• [Your task] Collect from the data below each line with "poppins".
----
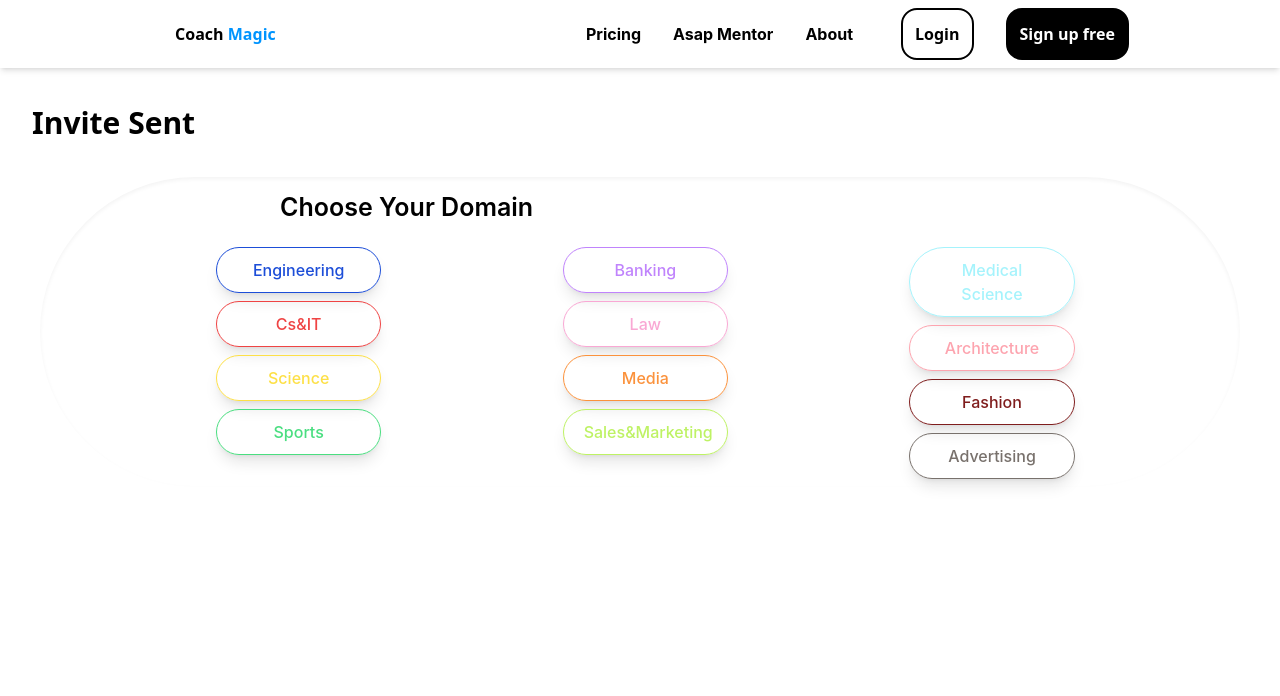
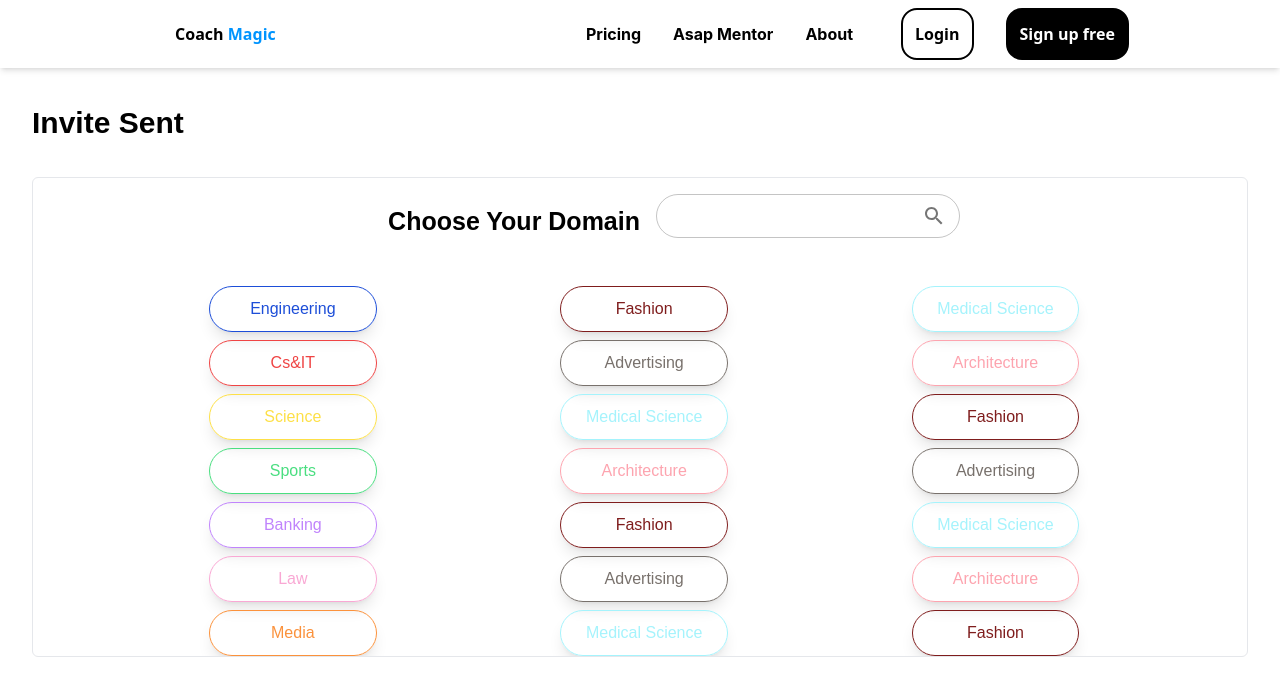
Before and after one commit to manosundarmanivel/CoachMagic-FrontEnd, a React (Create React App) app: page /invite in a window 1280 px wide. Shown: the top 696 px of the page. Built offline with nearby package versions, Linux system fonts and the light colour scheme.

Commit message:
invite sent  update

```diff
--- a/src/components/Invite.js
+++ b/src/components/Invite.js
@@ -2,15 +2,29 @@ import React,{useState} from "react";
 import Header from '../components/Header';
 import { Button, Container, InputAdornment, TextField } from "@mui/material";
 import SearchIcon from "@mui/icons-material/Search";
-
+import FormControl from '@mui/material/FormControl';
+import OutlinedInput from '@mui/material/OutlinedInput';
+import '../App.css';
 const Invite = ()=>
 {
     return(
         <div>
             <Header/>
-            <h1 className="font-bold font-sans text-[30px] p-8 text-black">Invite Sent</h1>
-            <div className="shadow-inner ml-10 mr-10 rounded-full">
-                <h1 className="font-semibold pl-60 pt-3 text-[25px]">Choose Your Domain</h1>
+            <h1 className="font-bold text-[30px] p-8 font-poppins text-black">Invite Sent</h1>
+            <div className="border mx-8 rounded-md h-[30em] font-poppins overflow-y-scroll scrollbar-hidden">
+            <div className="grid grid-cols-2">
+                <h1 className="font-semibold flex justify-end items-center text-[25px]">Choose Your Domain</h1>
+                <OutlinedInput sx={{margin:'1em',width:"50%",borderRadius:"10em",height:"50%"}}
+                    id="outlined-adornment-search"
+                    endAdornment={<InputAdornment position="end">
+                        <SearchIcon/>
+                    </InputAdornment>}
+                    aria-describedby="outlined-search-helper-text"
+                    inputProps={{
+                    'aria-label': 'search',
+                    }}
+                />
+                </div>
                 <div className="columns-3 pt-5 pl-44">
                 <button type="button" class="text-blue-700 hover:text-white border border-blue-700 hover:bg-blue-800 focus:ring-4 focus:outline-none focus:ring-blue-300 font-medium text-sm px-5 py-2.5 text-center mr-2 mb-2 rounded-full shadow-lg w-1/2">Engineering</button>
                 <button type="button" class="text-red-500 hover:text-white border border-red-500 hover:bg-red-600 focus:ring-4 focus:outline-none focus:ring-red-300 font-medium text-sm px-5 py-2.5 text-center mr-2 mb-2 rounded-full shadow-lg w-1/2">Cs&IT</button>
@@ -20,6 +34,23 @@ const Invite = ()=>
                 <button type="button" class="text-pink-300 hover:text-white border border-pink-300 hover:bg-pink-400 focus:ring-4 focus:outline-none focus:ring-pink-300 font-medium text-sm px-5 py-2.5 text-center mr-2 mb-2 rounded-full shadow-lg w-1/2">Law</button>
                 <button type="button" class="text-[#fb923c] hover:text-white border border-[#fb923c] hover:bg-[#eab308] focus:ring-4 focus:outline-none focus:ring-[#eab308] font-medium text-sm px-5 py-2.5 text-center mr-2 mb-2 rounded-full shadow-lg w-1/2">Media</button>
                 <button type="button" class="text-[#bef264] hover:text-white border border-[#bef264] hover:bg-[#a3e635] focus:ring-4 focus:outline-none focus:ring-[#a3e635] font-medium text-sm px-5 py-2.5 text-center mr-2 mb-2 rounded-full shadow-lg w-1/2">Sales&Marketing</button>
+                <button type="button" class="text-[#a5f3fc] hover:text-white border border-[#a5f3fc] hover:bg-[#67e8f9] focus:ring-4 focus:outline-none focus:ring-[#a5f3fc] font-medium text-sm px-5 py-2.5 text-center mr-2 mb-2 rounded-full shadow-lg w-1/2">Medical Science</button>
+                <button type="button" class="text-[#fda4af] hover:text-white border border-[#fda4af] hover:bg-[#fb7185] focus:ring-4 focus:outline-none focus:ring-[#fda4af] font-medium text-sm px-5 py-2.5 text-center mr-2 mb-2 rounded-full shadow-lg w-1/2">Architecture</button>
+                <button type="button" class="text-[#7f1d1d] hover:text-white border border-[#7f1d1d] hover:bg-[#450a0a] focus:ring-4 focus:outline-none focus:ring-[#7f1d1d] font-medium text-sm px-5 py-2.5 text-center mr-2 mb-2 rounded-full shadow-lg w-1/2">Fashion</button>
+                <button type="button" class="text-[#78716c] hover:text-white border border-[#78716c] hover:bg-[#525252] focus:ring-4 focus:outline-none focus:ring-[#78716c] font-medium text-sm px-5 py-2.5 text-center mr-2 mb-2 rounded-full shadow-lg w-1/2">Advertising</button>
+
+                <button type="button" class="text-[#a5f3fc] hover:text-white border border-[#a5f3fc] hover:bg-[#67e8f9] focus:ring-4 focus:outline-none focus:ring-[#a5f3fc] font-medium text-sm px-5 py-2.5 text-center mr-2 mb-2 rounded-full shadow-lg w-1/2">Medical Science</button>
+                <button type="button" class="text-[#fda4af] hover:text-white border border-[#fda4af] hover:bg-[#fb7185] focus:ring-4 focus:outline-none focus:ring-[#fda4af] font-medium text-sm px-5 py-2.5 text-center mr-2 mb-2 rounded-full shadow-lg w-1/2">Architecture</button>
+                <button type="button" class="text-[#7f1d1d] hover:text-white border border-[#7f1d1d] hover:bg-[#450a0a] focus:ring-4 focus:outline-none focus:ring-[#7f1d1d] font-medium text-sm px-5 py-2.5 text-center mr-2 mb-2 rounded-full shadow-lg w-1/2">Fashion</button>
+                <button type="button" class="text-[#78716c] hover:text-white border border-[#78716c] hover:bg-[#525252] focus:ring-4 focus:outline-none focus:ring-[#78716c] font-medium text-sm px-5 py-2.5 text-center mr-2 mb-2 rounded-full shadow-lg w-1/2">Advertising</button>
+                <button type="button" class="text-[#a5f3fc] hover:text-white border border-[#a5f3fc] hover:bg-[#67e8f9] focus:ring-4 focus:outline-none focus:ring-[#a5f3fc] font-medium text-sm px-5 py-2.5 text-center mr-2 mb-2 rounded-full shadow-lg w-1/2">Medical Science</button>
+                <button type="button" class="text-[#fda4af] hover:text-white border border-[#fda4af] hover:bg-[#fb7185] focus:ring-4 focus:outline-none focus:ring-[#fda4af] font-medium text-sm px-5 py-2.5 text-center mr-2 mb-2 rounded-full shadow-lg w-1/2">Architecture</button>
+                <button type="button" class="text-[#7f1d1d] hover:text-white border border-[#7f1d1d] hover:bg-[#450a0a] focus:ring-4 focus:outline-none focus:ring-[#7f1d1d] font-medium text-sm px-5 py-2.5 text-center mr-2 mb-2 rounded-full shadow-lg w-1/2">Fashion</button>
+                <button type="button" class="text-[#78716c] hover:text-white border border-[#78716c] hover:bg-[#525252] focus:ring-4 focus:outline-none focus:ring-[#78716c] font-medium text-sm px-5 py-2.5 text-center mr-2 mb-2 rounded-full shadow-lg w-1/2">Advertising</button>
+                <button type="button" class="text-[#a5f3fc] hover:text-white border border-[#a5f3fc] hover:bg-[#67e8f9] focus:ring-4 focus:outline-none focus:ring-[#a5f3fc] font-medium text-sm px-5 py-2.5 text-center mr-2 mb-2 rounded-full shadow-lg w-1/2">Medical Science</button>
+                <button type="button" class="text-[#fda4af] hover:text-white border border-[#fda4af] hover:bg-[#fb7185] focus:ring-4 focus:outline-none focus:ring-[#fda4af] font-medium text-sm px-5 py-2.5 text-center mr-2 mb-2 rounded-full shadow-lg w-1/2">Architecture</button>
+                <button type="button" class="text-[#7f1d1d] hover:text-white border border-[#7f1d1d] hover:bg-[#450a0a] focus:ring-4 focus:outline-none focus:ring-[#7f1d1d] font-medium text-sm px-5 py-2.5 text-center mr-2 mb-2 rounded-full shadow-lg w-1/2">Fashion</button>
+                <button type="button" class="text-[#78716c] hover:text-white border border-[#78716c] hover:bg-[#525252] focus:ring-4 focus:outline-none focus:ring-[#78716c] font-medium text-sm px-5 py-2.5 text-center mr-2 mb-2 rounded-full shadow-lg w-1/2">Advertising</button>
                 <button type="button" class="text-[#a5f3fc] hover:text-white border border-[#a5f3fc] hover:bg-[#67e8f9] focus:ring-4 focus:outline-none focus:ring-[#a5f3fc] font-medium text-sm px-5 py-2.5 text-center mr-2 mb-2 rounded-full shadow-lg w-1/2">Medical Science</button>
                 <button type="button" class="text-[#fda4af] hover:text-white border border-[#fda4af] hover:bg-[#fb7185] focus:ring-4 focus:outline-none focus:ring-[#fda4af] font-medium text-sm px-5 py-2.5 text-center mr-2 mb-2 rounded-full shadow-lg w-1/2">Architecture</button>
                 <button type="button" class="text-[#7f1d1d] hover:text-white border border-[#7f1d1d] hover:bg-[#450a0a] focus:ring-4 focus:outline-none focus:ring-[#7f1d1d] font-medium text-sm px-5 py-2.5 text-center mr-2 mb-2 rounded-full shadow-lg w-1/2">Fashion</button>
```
----
• [Task output]
+            <h1 className="font-bold text-[30px] p-8 font-poppins text-black">Invite Sent</h1>
+            <div className="border mx-8 rounded-md h-[30em] font-poppins overflow-y-scroll scrollbar-hidden">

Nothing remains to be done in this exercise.